Secondly, I’d like to discuss the finale performance. I can literally feel my blood boiling and my blood pressure rising as I write this. First off, its no secret that hip hop was snubbed at the Grammys this year. And last year too. I get it, for every Life is Good there’s like five ratchet albums by D-list rappers who only want a chain and 15 minutes of fame. But there was some exceptional hip hop music release this year from artists who got zero recognition. Moving on though, I was willing to let my frustration subside when I found the finale feature the phenomenal Chuck D. Him, LL, Z-Trip, Tom and Travis performed Dead Prez’s joint (which features Chuck) Refuse To Lose as well as No Sleep till Brooklyn in memoriam of MCA (something Public Enemy did when I saw them perform last summer in Toronto). Anyways, the song was cut short by…wait for it…sponsorship commercials.
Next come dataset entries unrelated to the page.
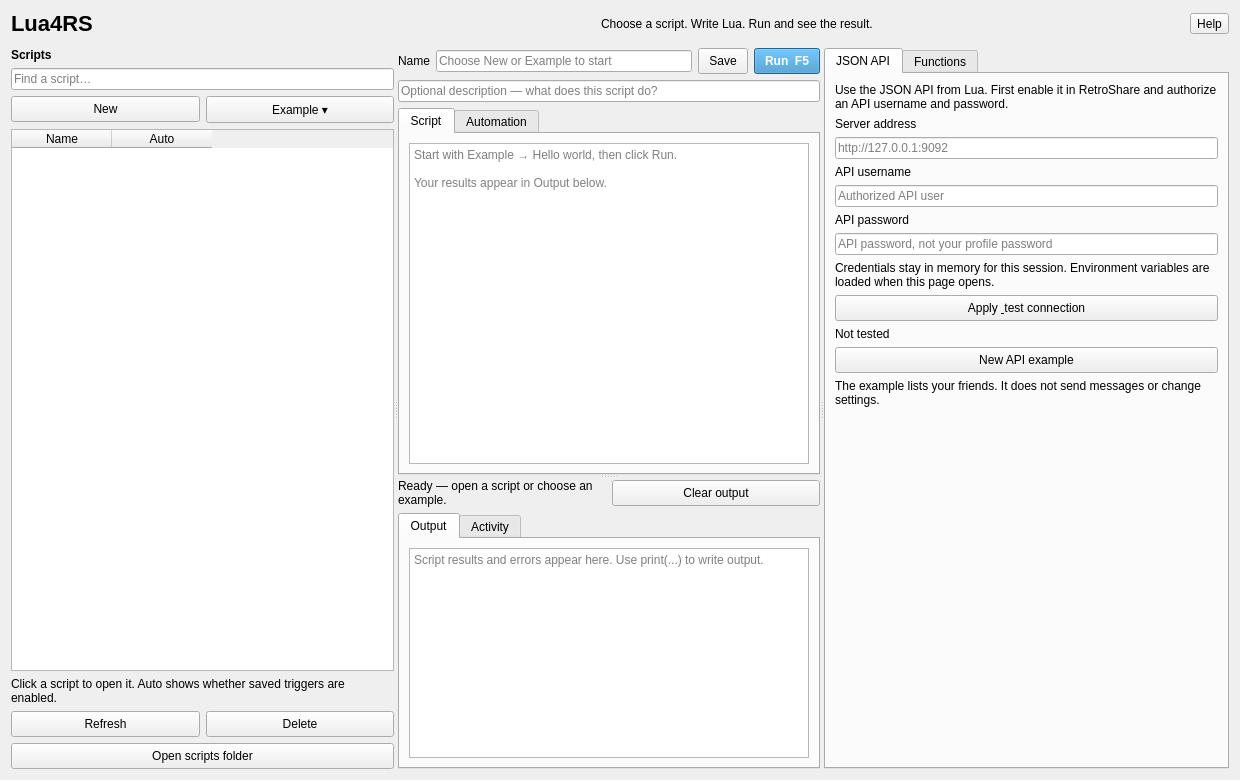
First picture: the form in gui/Lua4RSWidget.ui, repository defnax/Lua4RS, before the edit.
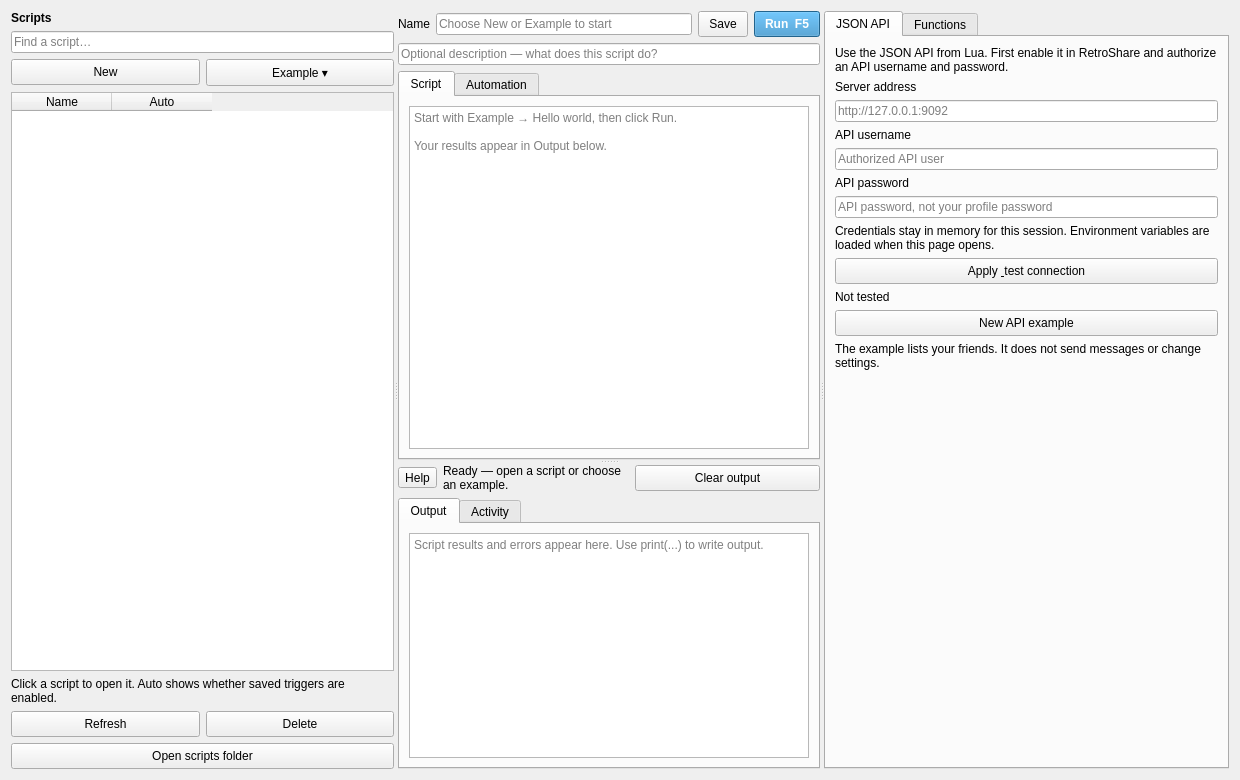
Second picture: the form after the edit. Custom widgets are drawn as their Qt base class.

Commit message:
Bundle example scripts and expand the Functions browser
- Add a catalogue of 378 JSON API endpoints with input types and response fields
- Separate JSON API endpoints, client utilities, and native Lua helpers
- Correct native helper argument examples and improve nested search
- Label streaming endpoints unavailable in the GUI
- Embed 12 GUI example scripts in the plugin
- Install missing examples once per profile without overwriting existing files
- Add an Example > Bundled scripts menu
- Add catalogue generation
- Add green and grey indicators for script automation status

Patch:
```diff
--- a/gui/Lua4RSWidget.ui
+++ b/gui/Lua4RSWidget.ui
@@ -14,40 +14,12 @@
    <string>Lua4RS — Lua scripting</string>
   </property>
   <property name="styleSheet">
-   <string>QLabel#titleLabel { font-size: 22px; font-weight: 600; } QLabel#scriptsLabel { font-weight: 600; } QPushButton { padding: 5px 10px; } QPushButton#pb_run { background-color: palette(highlight); color: palette(highlighted-text); font-weight: 600; }</string>
+   <string>QLabel#scriptsLabel { font-weight: 600; } QPushButton { padding: 5px 10px; } QPushButton#pb_run { background-color: palette(highlight); color: palette(highlighted-text); font-weight: 600; }</string>
   </property>
   <layout class="QVBoxLayout" name="mainLayout">
    <property name="spacing">
     <number>12</number>
    </property>
-   <item>
-    <layout class="QHBoxLayout" name="headingLayout">
-     <item>
-      <widget class="QLabel" name="titleLabel">
-       <property name="text">
-        <string>Lua4RS</string>
-       </property>
-      </widget>
-     </item>
-     <item>
-      <widget class="QLabel" name="subtitleLabel">
-       <property name="text">
-        <string>Choose a script. Write Lua. Run and see the result.</string>
-       </property>
-       <property name="wordWrap">
-        <bool>true</bool>
-       </property>
-      </widget>
-     </item>
-     <item>
-      <widget class="QToolButton" name="helpButton">
-       <property name="text">
-        <string>Help</string>
-       </property>
-      </widget>
-     </item>
-    </layout>
-   </item>
    <item>
     <widget class="QSplitter" name="workspaceSplitter">
      <property name="orientation">
@@ -433,6 +405,11 @@
        <layout class="QVBoxLayout" name="outputLayout">
         <item>
          <layout class="QHBoxLayout" name="outputActions">
+          <item>
+           <widget class="QToolButton" name="helpButton">
+            <property name="text"><string>Help</string></property>
+           </widget>
+          </item>
           <item>
            <widget class="QLabel" name="runStatus">
             <property name="text">
```
The commit also changes 10 other files.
Yeah, you read right. Two hip hop legends performing a hip hop song that paid tribute to yet another hip hop legend got cut short. What asshole made this decision? Couldn’t they cut what seemed like an endless stream of country performances and let this amazing finale air in its entirety? Nope. How about next year they just host the Grammys in Nashville and have some Nascar races broadcast instead of commercials? I get it. This isn’t the Source Awards but I know I’m not a crazed hater. It was very blatant that hip hop was grossly underrepresented tonight. Yes, the camera was pointed at power couple Jay-Z and Beyonce numerous times throughout the night, but Jay has received nodes of approval from the President and Warren Buffet so its okay for mainstream society to like him. Jay is still Jay from Reasonable Doubt, only much more successful and accomplished (both in his personal and professional life) but its only his most recent image has been re-appropriated by mainstream white America.
I don’t know what I was expecting to be perfectly honest with you. I obviously got my hopes up too high. Last year’s Grammys didn’t treat hip hop any better and I have to wonder ‘why?’ Hip hop is the most definitive voice of Generation Y and Z (roughly 15 to 25 year olds). Perhaps one day when some of these young men and women establish themselves in the workforce and take on jobs which include organizing events such as the Grammys hip hop will get the accolades it deserves. Until then, the revolution with not be televised. It wasn’t televised before, and we’re still waiting. But fear not. “It Takes a Nation of Millions to Hold Us Back!”